I think we all have a default set of questions about new things we’re planning.
For an event, mine are: Who? What? When? Where? How?
For an initiative at work, I use:
- What’s the goal?
- Who’s in charge?
- What metrics will we track?
- What’s the budget?
- What’s the timeline?
Recently, I’ve noticed two questions I should be asking more often.
The first is simple: “What’s the backup plan?”
“…I have always found that plans are useless, but planning is indispensable.” -Dwight Eisenhower
There’s bound to be friction, delays, bumps in the road–particularly with new initiatives, when change is happening and people are involved. Thinking through contingencies is an easy way to make success more likely.

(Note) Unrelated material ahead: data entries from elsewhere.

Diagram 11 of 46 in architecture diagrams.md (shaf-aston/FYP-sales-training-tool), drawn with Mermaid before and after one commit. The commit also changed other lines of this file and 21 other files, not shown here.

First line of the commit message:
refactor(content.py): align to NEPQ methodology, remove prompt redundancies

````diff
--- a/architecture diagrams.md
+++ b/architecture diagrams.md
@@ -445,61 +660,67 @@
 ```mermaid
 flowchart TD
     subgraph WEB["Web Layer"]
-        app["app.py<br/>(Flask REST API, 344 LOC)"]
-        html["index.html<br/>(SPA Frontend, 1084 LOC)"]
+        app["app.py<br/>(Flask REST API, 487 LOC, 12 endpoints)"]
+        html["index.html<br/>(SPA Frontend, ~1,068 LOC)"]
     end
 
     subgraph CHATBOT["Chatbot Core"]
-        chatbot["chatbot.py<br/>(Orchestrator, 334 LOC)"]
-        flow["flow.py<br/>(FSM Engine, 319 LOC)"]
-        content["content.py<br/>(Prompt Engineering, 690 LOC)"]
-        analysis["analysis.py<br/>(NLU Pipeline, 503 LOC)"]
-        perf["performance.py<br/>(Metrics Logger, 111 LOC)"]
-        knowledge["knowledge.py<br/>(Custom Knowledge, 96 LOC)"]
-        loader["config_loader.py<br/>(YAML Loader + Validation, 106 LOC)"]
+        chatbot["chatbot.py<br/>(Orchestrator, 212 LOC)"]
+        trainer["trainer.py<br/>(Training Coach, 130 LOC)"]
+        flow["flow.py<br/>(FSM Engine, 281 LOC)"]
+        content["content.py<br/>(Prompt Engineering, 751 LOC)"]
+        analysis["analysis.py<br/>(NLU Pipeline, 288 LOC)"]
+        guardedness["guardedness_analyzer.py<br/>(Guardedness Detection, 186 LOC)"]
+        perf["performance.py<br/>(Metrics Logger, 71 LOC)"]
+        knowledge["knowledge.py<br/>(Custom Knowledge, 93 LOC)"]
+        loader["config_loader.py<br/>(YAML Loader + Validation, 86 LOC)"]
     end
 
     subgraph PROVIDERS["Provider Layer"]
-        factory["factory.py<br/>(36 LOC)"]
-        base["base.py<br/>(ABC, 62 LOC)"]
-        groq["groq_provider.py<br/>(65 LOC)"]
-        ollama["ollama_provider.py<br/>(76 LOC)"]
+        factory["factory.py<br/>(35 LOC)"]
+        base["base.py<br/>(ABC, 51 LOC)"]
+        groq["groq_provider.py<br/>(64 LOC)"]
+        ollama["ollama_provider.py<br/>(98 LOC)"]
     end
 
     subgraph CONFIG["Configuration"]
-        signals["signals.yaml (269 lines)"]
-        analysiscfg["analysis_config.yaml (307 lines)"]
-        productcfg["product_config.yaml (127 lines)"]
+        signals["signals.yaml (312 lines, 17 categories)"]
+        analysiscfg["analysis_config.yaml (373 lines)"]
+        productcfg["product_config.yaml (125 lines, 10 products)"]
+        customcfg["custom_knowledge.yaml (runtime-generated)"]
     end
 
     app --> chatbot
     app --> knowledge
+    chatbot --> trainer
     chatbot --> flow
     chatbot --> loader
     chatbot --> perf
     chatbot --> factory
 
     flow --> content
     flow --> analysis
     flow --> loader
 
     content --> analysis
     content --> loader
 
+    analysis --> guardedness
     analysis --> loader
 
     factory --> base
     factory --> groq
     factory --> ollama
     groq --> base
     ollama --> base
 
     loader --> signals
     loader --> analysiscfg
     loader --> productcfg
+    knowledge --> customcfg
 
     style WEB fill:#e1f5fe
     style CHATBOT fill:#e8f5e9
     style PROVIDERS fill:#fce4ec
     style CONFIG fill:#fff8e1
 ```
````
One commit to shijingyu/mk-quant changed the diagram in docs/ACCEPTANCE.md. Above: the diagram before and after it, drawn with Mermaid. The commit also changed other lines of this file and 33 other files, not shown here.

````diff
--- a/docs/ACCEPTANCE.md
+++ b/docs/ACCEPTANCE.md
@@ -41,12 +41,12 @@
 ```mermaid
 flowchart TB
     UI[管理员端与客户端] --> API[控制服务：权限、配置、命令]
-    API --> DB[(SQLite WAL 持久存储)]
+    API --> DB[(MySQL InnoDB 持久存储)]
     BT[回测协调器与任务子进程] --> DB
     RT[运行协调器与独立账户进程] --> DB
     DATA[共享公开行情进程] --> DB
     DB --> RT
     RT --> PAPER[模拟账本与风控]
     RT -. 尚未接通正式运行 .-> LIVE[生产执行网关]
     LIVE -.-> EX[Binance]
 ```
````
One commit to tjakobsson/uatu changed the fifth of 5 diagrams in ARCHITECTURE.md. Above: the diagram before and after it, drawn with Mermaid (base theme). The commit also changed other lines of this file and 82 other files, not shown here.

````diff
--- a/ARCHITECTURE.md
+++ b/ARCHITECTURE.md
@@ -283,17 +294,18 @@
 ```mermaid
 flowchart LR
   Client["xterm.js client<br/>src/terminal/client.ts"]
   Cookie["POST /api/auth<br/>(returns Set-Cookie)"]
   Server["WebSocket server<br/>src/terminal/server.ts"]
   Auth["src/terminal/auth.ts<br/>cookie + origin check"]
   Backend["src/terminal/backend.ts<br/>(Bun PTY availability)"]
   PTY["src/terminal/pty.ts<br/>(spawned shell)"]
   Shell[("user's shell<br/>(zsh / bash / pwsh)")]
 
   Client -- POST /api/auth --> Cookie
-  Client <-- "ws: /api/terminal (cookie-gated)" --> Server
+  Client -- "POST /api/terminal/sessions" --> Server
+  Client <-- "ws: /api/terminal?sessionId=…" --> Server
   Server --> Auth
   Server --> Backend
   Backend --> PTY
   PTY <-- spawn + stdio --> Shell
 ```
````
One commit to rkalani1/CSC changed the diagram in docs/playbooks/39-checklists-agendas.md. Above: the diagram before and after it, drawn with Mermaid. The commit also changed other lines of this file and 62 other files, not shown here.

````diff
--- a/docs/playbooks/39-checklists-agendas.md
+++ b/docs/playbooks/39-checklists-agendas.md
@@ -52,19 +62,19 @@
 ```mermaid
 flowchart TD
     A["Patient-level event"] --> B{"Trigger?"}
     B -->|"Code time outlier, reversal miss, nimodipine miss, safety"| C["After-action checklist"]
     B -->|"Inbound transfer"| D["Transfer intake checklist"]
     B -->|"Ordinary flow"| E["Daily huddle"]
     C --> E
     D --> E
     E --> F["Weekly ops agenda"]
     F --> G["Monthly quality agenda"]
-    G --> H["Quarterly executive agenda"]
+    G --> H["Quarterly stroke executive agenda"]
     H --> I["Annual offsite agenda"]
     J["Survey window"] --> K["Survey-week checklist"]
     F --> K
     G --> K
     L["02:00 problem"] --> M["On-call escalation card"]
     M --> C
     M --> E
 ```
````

The second is a brilliant question I’ve learned from my manager: “How should this feel for our customers?”
“People will forget what you said, and they’ll forget what you did. But they will never forget how you made them feel.”
This question often comes as the project details are being fleshed out. I’m usually thinking about the list of things that needs to happen, the timeline, the details, and the budget–all the default questions I have out of habit.
Posing this question forces me to step back–to make my plans more welcoming, more relationship-focused, warmer, and more engaging. And, so far, the results are always better for it. It’s easy to forget that if you miss on the feel you’re trying to create, the other details cease to matter.
I hope these ideas let you challenge your default questions this week. Stay encouraged!